Tim Peterson, PharmD, BCOP: So there’s really no difference per se in the PK [pharmacokinetics] for trastuzumab subcutaneous.
Matthew J. Matasar, MD: Are there bounds for trastuzumab beyond which we don’t have the well-described PK curve, in terms of very low or very high BMIs [body mass indexes] or other problems?
Tim Peterson, PharmD, BCOP: The way it was phrased in HannaH and the follow-up studies is that there was really no difference regardless of subgroups.
Adam M. Brufsky, MD, PhD: They looked at the BMI. They did the upper quartile of BMI and the lower, and they found there was no difference.
Tim Peterson, PharmD, BCOP: Yes. And I don’t believe even on the extremes there was a difference.
Adam M. Brufsky, MD, PhD: Right, they did that on purpose.
Tim Peterson, PharmD, BCOP: Yes.
Adam M. Brufsky, MD, PhD: I saw that stuff in HannaH. And something about HannaH is—actually, I don’t know if they did this with lymphoma—they recently published data in a follow-up to it, showing, as we know in breast cancer, that if the PCR [pathologic complete response] rate is roughly the same in neoadjuvant therapy, the disease-free survival at 3 and 5 years should be the same.
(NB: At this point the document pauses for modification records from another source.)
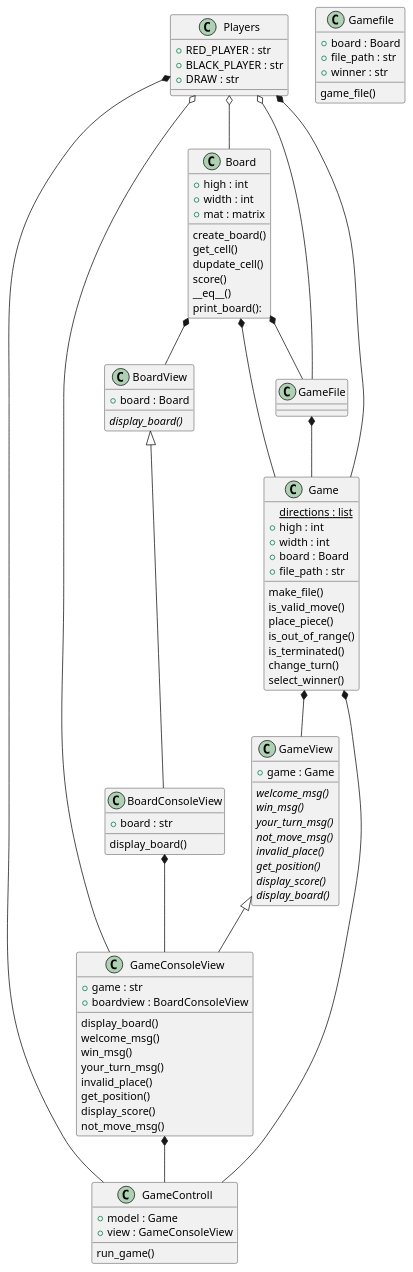
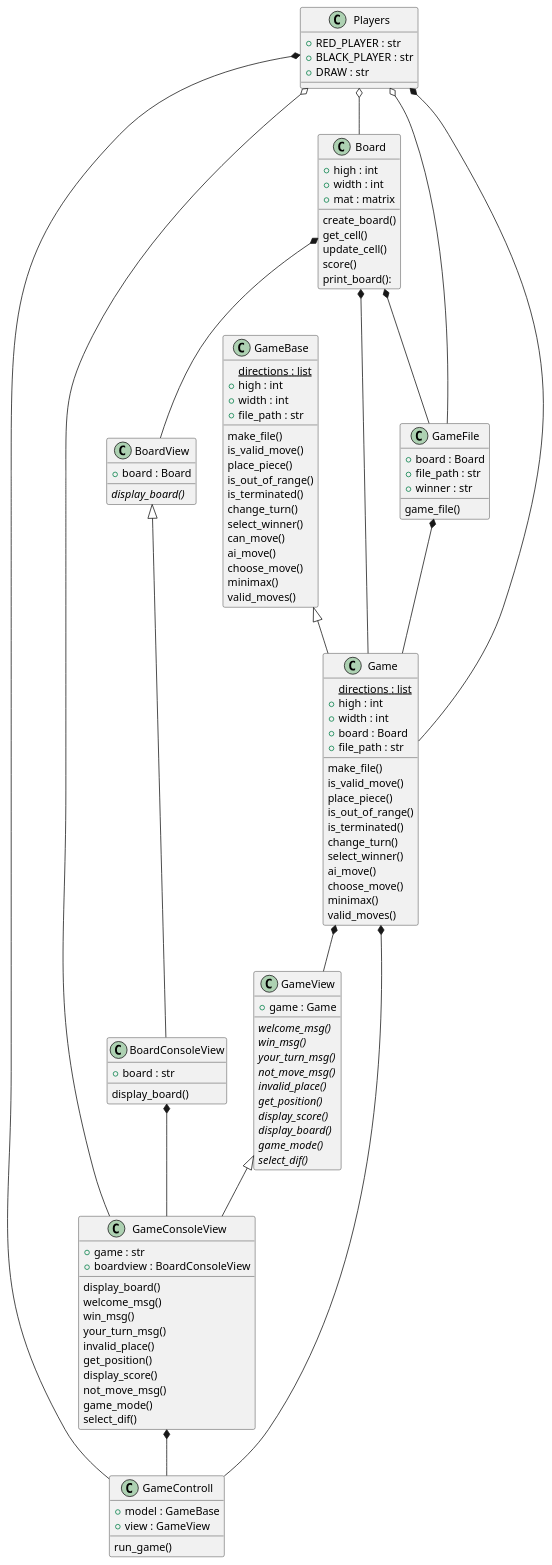
The diagram in proyect.puml (aramishp/reversirepo), drawn with PlantUML before and after one commit. The commit also changed 2 other files, not shown here.

```diff
--- a/proyect.puml
+++ b/proyect.puml
@@ -1,105 +1,135 @@
 @startuml Proyect
 class GameControll {
-    +model : Game
-    +view : GameConsoleView
+    +model : GameBase
+    +view : GameView
     run_game()
 }
 
 class Board {
     +high : int
     +width : int
     +mat : matrix
     create_board()
     get_cell()   
-    dupdate_cell()
+    update_cell()
     score()
-    __eq__()
     print_board(): 
+}
+
+class GameBase {
+    {static} directions : list
+    +high : int
+    +width : int
+    +file_path : str
+    make_file()
+    is_valid_move() 
+    place_piece()
+    is_out_of_range()
+    is_terminated()
+    change_turn()
+    select_winner()  
+    can_move()
+    ai_move()
+    choose_move()
+    minimax()
+    valid_moves()  
 }
 
 class Game {
     {static} directions : list
     +high : int
     +width : int
     +board : Board
     +file_path : str
     make_file()
     is_valid_move() 
     place_piece()
     is_out_of_range()
     is_terminated()
     change_turn()
     select_winner()    
+    ai_move()
+    choose_move()
+    minimax()
+    valid_moves()  
 }
 
-class Gamefile {
+
+class GameFile {
     +board : Board
     +file_path : str
     +winner : str
     game_file()
 }
 
 class Players {
     +RED_PLAYER : str
     +BLACK_PLAYER : str
     +DRAW : str
 }
 
 class BoardConsoleView {
     +board : str
     display_board()
 }
 
 class BoardView {
     +board : Board
     {abstract} display_board()
 }
 
 class GameConsoleView {
     +game : str
     +boardview : BoardConsoleView
     display_board()   
     welcome_msg()   
     win_msg()    
     your_turn_msg()   
     invalid_place()
     get_position()   
     display_score()
     not_move_msg()
-    
+    game_mode()
+    select_dif()
 }
 
 class GameView {
     +game : Game
     {abstract} welcome_msg()
     {abstract} win_msg()
     {abstract} your_turn_msg()
     {abstract} not_move_msg()
     {abstract} invalid_place()
     {abstract} get_position()
     {abstract} display_score()
     {abstract} display_board()
+    {abstract} game_mode()
+    {abstract} select_dif()
 }
 
 GameView <|-- GameConsoleView
 Game *-- GameView
 
 BoardView <|-- BoardConsoleView
 Board *-- BoardView
+
+GameBase <|-- Game
 
 Players o-- GameConsoleView
 BoardConsoleView *-- GameConsoleView
 
 Game *-- GameControll
 Players *-- GameControll
 GameConsoleView *-- GameControll
 
 Players o-- Board
 
 Players *-- Game
 Board *-- Game
 GameFile *-- Game
 
 Board *-- GameFile
 Players o-- GameFile
+
+
 @enduml
```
It was tracked. And so they show that in the HannaH. You said that they don’t really have the data for lymphoma yet.
Matthew J. Matasar, MD: We haven’t seen published longer-term outcomes. We have the early outcomes for which there was no statistically significant difference.
Adam M. Brufsky, MD, PhD: The question is, the FDA requires what? What exactly does the FDA require before they allow us to come to market?
Tim Peterson, PharmD, BCOP: Initially, the first step is looking at noninferiority for pharmacokinetic exposure. That’s the very first step.
Adam M. Brufsky, MD, PhD: It sounds like a biosimilar in a way.
Tim Peterson, PharmD, BCOP: Exactly. Second, they’re looking at safety and efficacy. That’s where we’re comparing these end points. We’re looking at our CR rates, we’re looking at our PFS [progression-free survival] for our rituximab patients. We’re looking at safety end points to see, is there a difference in any adverse event? When we think about trastuzumab, cardiomyopathy and things like that come into play, right? Similar rates were found for that too, right?
Adam M. Brufsky, MD, PhD: Because one would expect that you could argue, “Oh, it’s a higher flat dose. You get more cardiomyopathy.” No, I get it. It really wasn’t the case; it was the same.
Tim Peterson, PharmD, BCOP: Exactly, and to that point too, the recommendations for cardiomyopathy for trastuzumab subcutaneous are largely the same. Your baseline echocardiogram every 3 months during therapy, that kind of thing remains the same based on those data.
Adam M. Brufsky, MD, PhD: Are there any contraindications to subcutaneous dosing at all that you know of?
Matthew J. Matasar, MD: When we refer patients, the question is really, “Is there intact integument?” If people have chronic skin disease, that certainly can be a problem for patients who have some forms of B-cell lymphoma, for which you may just feel uncomfortable, frankly, in treating through the skin. But regarding the number of situations that have arisen clinically where I’ve said, “You know, I’m not comfortable giving you subcutaneous treatment on the basis of comorbidity or physiology,” I almost can’t think of such a case.
Adam M. Brufsky, MD, PhD: The one I would expect from my nurses is low platelets. If someone walks in the door with a platelet count of 25, I’m sure my nurses will say, “Dr Brufsky, you can’t do this. You never have.” This is really important to put online. I’d like people to know this, that it is not an issue.
Tim Peterson, PharmD, BCOP: That inquiry has definitely come up. I know that’s come up, and I’m sure that’s come to you from the treatment team, but that’s definitely not something that is a problem.
Adam M. Brufsky, MD, PhD: It’s reassuring to know you can do this with low platelets.
Matthew J. Matasar, MD: In my opinion there is no platelet count below which it is not safe to give subcutaneous rituximab.
Adam M. Brufsky, MD, PhD: And with lymphoma, there have been some pretty low platelets.
Matthew J. Matasar, MD: We see them low.
Adam M. Brufsky, MD, PhD: Right, exactly. OK, good, I got it.